PBDEs (polybrominated diphenyl ethers) are a class of organobromine compounds that became commonplace after the 1970s when new fire safety standards were implemented in the United States. The flame retardants are used in foam furniture, electronics, fabrics, carpets, plastics and other common items in the home.

Previous studies have found widespread contamination of house dust by PBDEs, which are known to leach out into the environment and accumulate in human fat cells. Worryingly, 97 percent of the U.S. population have levels of PBDEs in their blood that are 20 times higher than in their European counterparts. According to the researchers, residents in California are among those experiencing the highest exposures.

The researchers measured PBDE levels in blood samples from 223 pregnant women and recorded the number of months it took for them to get pregnant. When the analysis was limited to women who were actively trying to become pregnant, the researchers found that they were half as likely to conceive in any given month if they had high levels of PBDE in their blood. "We aren't looking at infertility, just sub-fertility, because all the women in our study eventually became pregnant," explained Harley. "Had we included infertile couples in our study, it is possible that we would have seen an even stronger effect from PBDE exposure."
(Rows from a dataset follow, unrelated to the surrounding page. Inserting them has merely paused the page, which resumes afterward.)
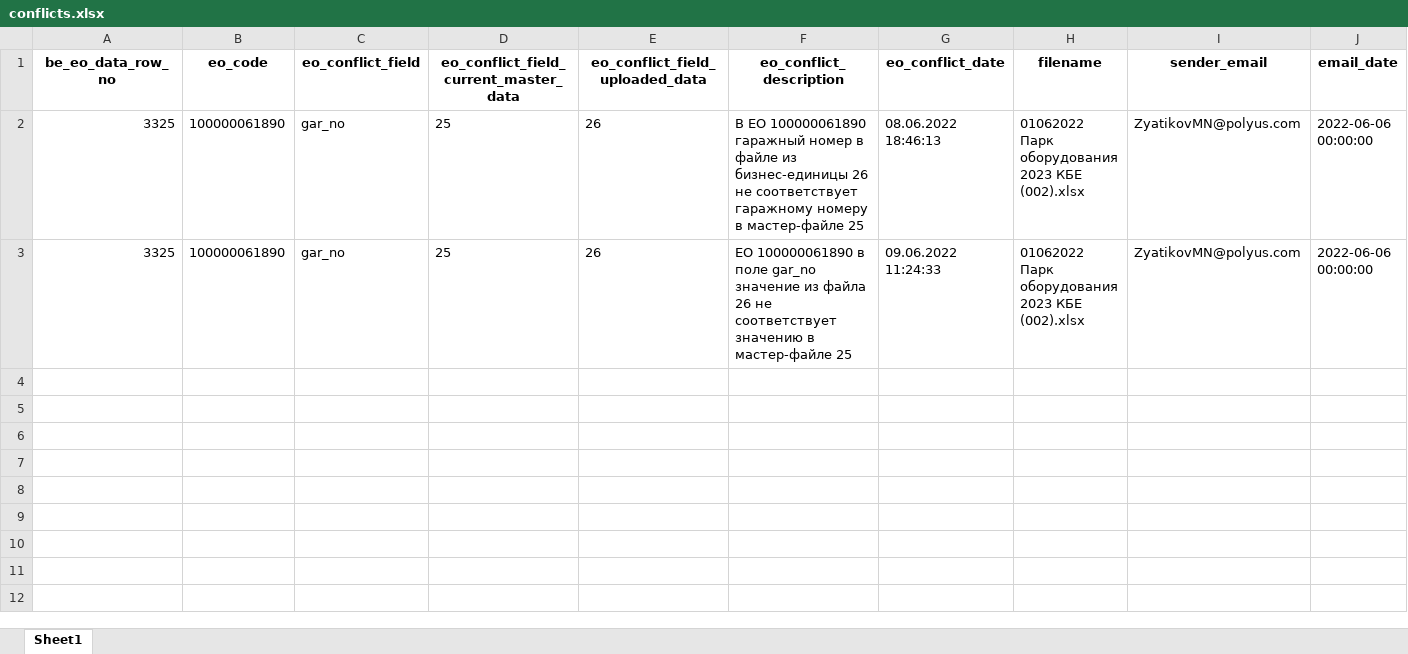
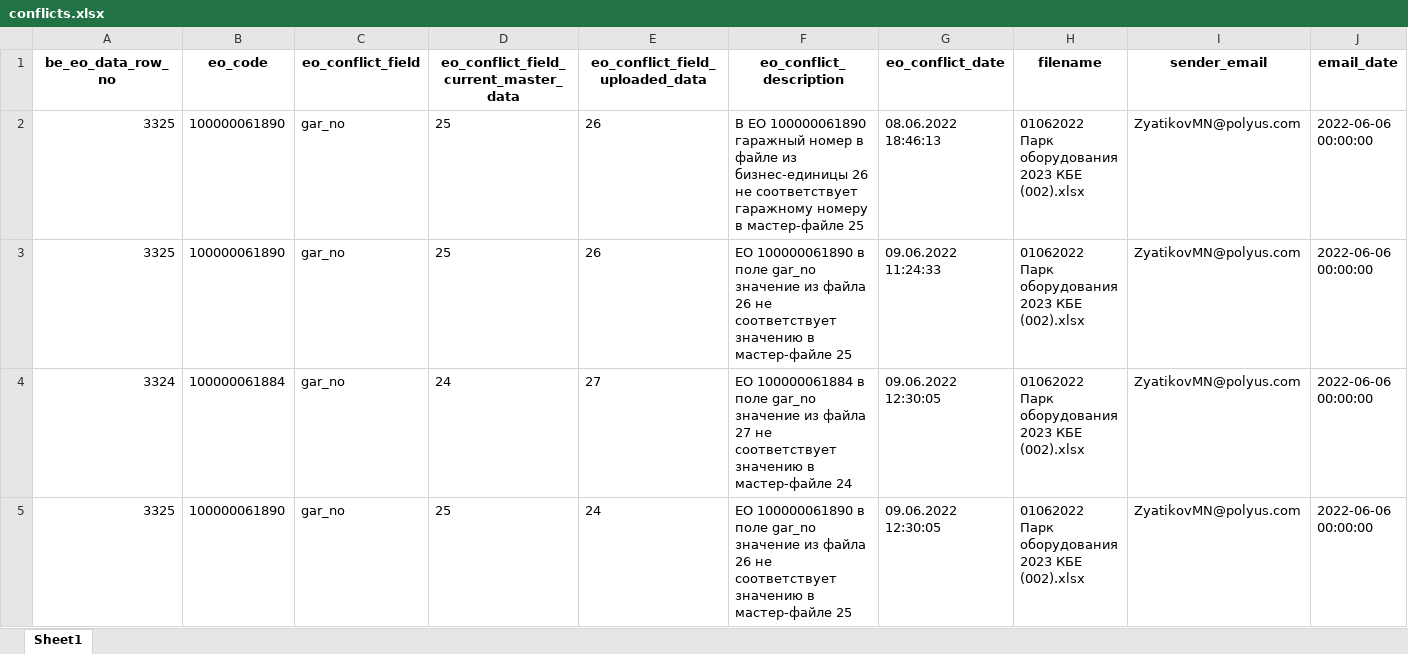
Before and after one commit to Zhenya1975/bdo_v1, an Excel workbook: downloads/conflicts.xlsx, sheet Sheet1, drawn as a sheet; only a part is shown; values as stored, in another font and other column widths than the file's, no borders; rows hold the shown columns only; the diff names each change by its address in the sheet, - before the commit and + after, or states it on an @@ line.

```diff
--- a/downloads/conflicts.xlsx (sheet Sheet1)
+++ b/downloads/conflicts.xlsx (sheet Sheet1)
+row 4: 3324 | 100000061884 | gar_no | 24 | 27 | EO 100000061884 в поле gar_no значение из файла 27 не соответствует значению в мастер-файле 24 | 09.06.2022 12:30:05 | 01062022 Парк оборудования 2023 КБЕ (002).xlsx | ZyatikovMN@polyus.com | 2022-06-06 00:00:00
+row 5: 3325 | 100000061890 | gar_no | 25 | 24 | EO 100000061890 в поле gar_no значение из файла 26 не соответствует значению в мастер-файле 25 | 09.06.2022 12:30:05 | 01062022 Парк оборудования 2023 КБЕ (002).xlsx | ZyatikovMN@polyus.com | 2022-06-06 00:00:00
```
Also changed, not shown: uploads/be_eo_data.xlsx, 2 other files.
It is not clear how PBDEs might impact fertility. A number of animal studies have found that PBDEs can impair neurodevelopment, reduce thyroid hormones, and alter levels of sex hormones. Both high and low thyroid hormone levels can disrupt normal menstrual patterns in women.
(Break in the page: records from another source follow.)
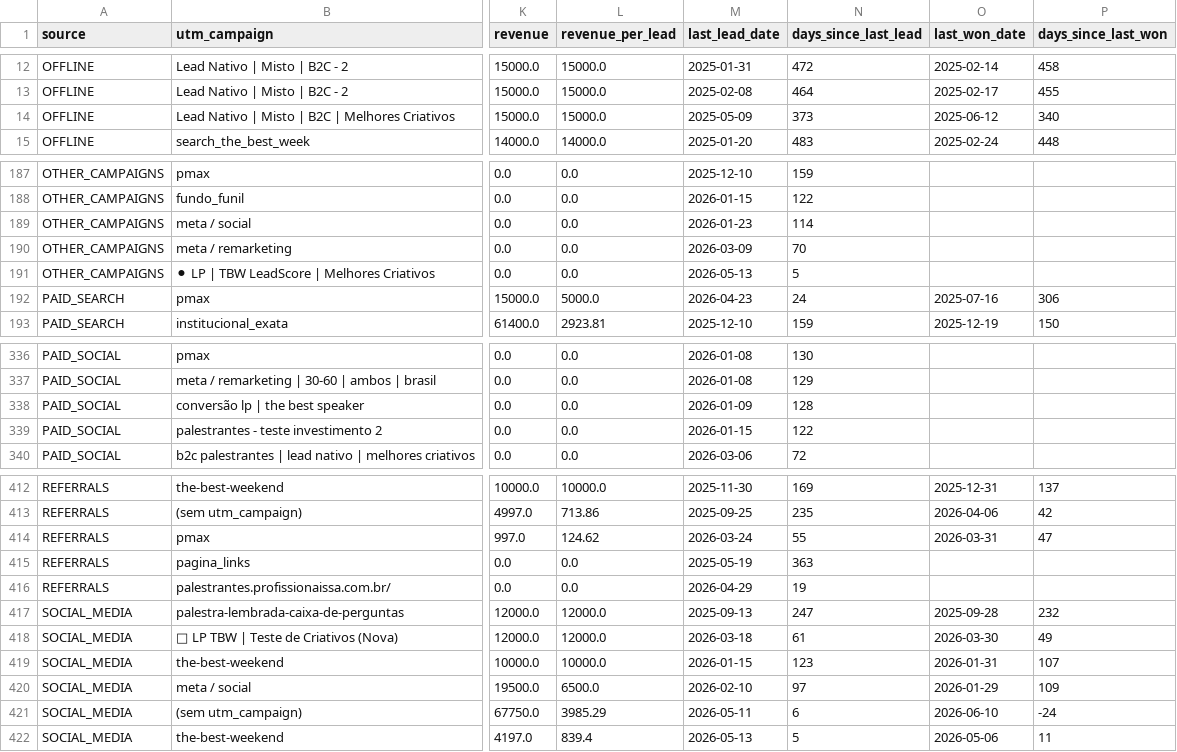
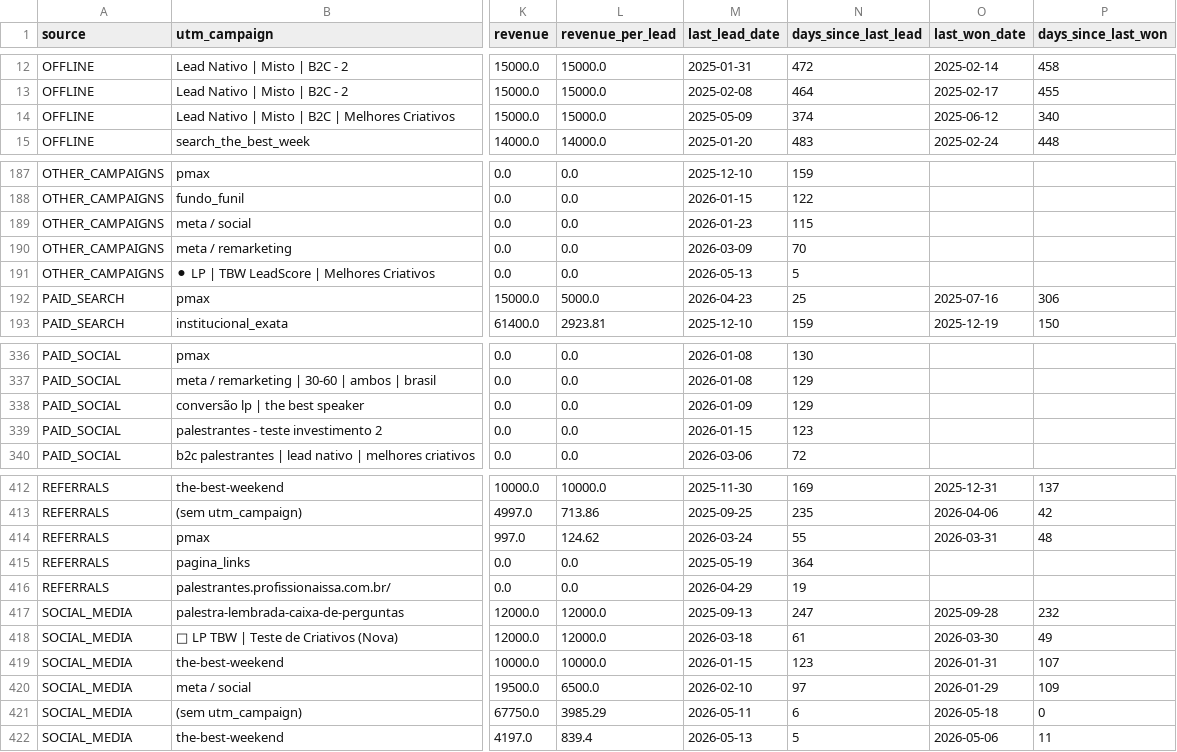
Before and after one commit to marciospagnolo-stack/ps4-dash-x7k9zq2, a CSV file: by_attribution_chain.csv, drawn as a sheet; only a part is shown, gaps mark what is left out; the diff covers the shown part only; the diff names each change by its address in the sheet, - before the commit and + after, or states it on an @@ line.

```diff
--- a/by_attribution_chain.csv
+++ b/by_attribution_chain.csv
-N14 (days_since_last_lead): 373
+N14 (days_since_last_lead): 374
-N189 (days_since_last_lead): 114
+N189 (days_since_last_lead): 115
-N192 (days_since_last_lead): 24
+N192 (days_since_last_lead): 25
-N338 (days_since_last_lead): 128
+N338 (days_since_last_lead): 129
-N339 (days_since_last_lead): 122
+N339 (days_since_last_lead): 123
-P414 (days_since_last_won): 47
+P414 (days_since_last_won): 48
-N415 (days_since_last_lead): 363
+N415 (days_since_last_lead): 364
-O421 (last_won_date): 2026-06-10
+O421 (last_won_date): 2026-05-18
-P421 (days_since_last_won): -24
+P421 (days_since_last_won): 0
```
Also changed, not shown: 12 edited cells elsewhere in this file, 2 other files.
"Although several types of PBDEs are being phased out in the United States, our exposure to the flame retardants is likely to continue for many years," said co-researcher Brenda Eskenazi. "PBDEs are present in many consumer products, and we know they leach out into our homes. In our research, we have found that low-income children in California are exposed to very high levels of PBDEs, and this has us concerned about the next generation of Californians."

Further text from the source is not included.